Published in the journal BioScience, scientists from South Australia, England and Spain have analysed the language used in the IPCC’s 2014 Fifth Assessment Report.
“We found that the main message from the reports — that our society is in climate emergency — is lost by overstatement of uncertainty and gets confused among the gigabytes of information,” says lead author Dr Salvador Herrando-Pérez, from the University of Adelaide’s Environment Institute and Australian Centre for Ancient DNA.
“The IPCC supports the overwhelming scientific consensus about human impact on climate change, so we would expect the reports’ vocabulary to be dominated by greater certainty on the state of climate science — but this is not the case.”
The IPCC assigns a level of certainty to climate findings using five categories of confidence and ten categories of probability. The team found the categories of intermediate certainty predominated, with those of highest certainty barely reaching 8% of the climate findings evaluated.
“The accumulation of uncertainty across all elements of the climate-change complexity means that the IPCC tends to be conservative,” says co-author Professor Corey Bradshaw, Matthew Flinders Fellow in Global Ecology at Flinders University’s College of Science and Engineering.
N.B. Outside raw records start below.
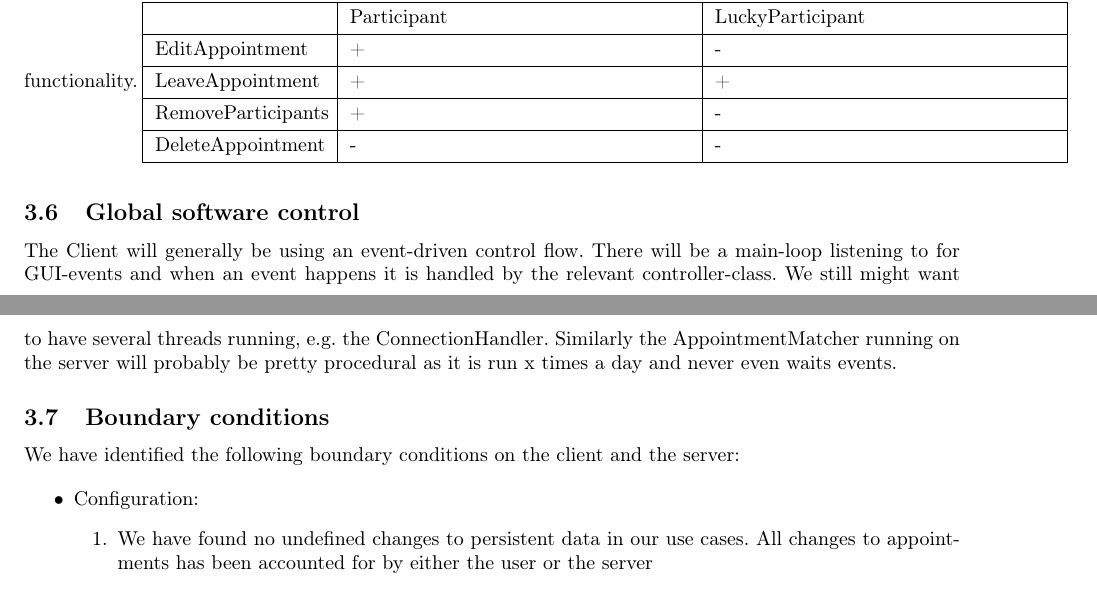
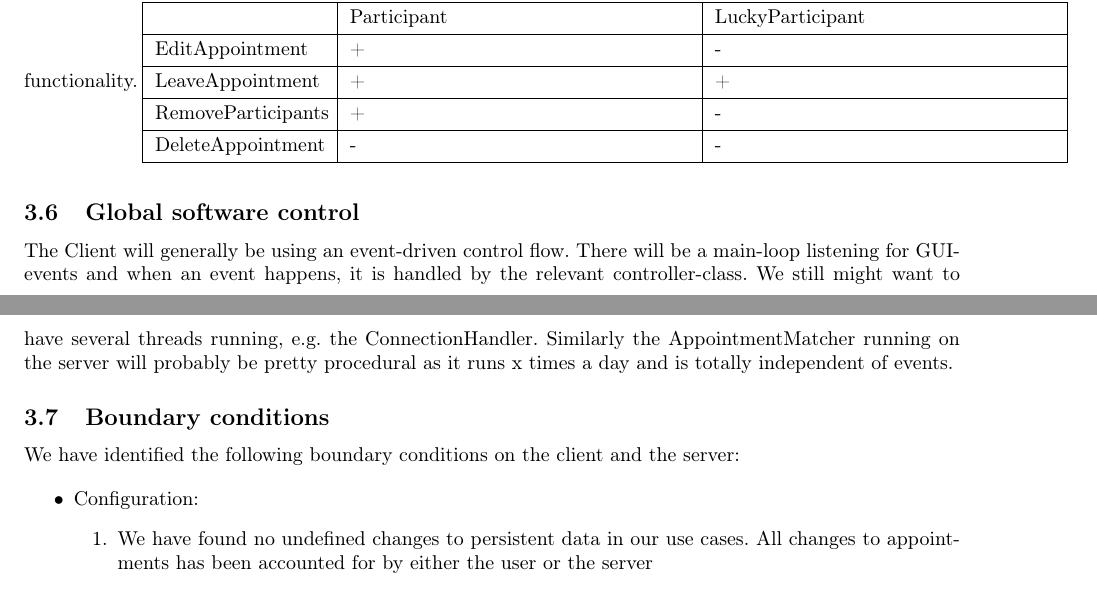
Before and after one commit to Madsen90/BDSA, a LaTeX document (SDD/SDD.tex, which reads SDD/sections/globalsoftwarecontrol.tex): two parts of pages 8 and 9 of 11, joined at a grey line, cut so that both start at the same text. Compiled offline with pdfLaTeX.

Commit message:
corrections in global control flow

```diff
--- a/SDD/sections/globalsoftwarecontrol.tex
+++ b/SDD/sections/globalsoftwarecontrol.tex
@@ -1 +1 @@
-The Client will generally be using an event-driven control flow. There will be a main-loop listening to for GUI-events and when an event happens it is handled by the relevant controller-class. We still might want to have several threads running, e.g. the ConnectionHandler. Similarly the AppointmentMatcher running on the server will probably be pretty procedural as it is run x times a day and never even waits events.
+The Client will generally be using an event-driven control flow. There will be a main-loop listening for GUI-events and when an event happens, it is handled by the relevant controller-class. We still might want to have several threads running, e.g. the ConnectionHandler. Similarly the AppointmentMatcher running on the server will probably be pretty procedural as it runs x times a day and is totally independent of events.
```
Also changed, not shown: SDD/SDD.pdf.
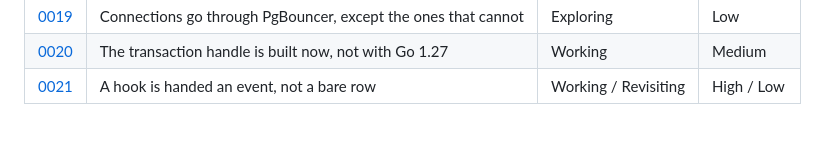
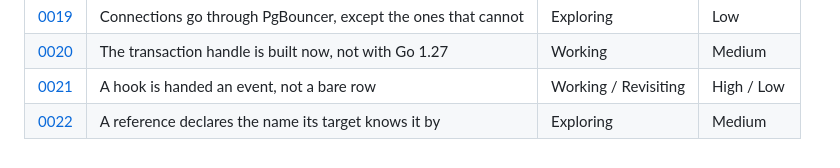
Before and after one commit to jryannel/sqlb, a Markdown page: docs/adr/README.md, the part around the change. Rendered like a GitHub page.

```diff
--- a/docs/adr/README.md
+++ b/docs/adr/README.md
@@ -121,3 +121,4 @@ nobody finishes reading has failed at its only job.
 | [0019](0019-pgbouncer-in-the-path.md) | Connections go through PgBouncer, except the ones that cannot | Exploring | Low |
 | [0020](0020-transaction-scoped-handle.md) | The transaction handle is built now, not with Go 1.27 | Working | Medium |
 | [0021](0021-hooks-receive-an-event.md) | A hook is handed an event, not a bare row | Working / Revisiting | High / Low |
+| [0022](0022-references-declare-their-inverse.md) | A reference declares the name its target knows it by | Exploring | Medium |
```
Also changed, not shown: docs/adr/0022-references-declare-their-inverse.md (added, +195 -0 lines).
“The certainty is in reality much higher than even the IPCC implies, and the threats are much worse.”
Along with experts from the University of Bristol and Spanish National Research Council, the experts say the IPCC reports should incorporate a clear connection between the certainty of thousands of scientific findings and the certainty that humans are vastly altering the Earth’s climate.
The scientists recommend a new IPCC working group of communication specialists to oversee the language and effective dissemination, and convey the message accurately.
“Our evolutionary history tells us Earth will ultimately survive more aridity, more hurricanes, more floods, more sea-level rise, more extinctions and degraded ecosystems, but our society as we know it today might not unless we clearly articulate the magnitude of the threat it poses,” says Dr Herrando-Pérez.
“Uncertainty is to science what the score is to music — but it’s a two-edged sword: what the IPCC and the majority of the scientific community regard as a paradigm of rigour and transparency is exactly what the ‘merchants of doubt’ put forward as a weakness.
“However, climatic uncertainties are nothing but an expression of the climate risks we face, and should inspire action rather than indifference.”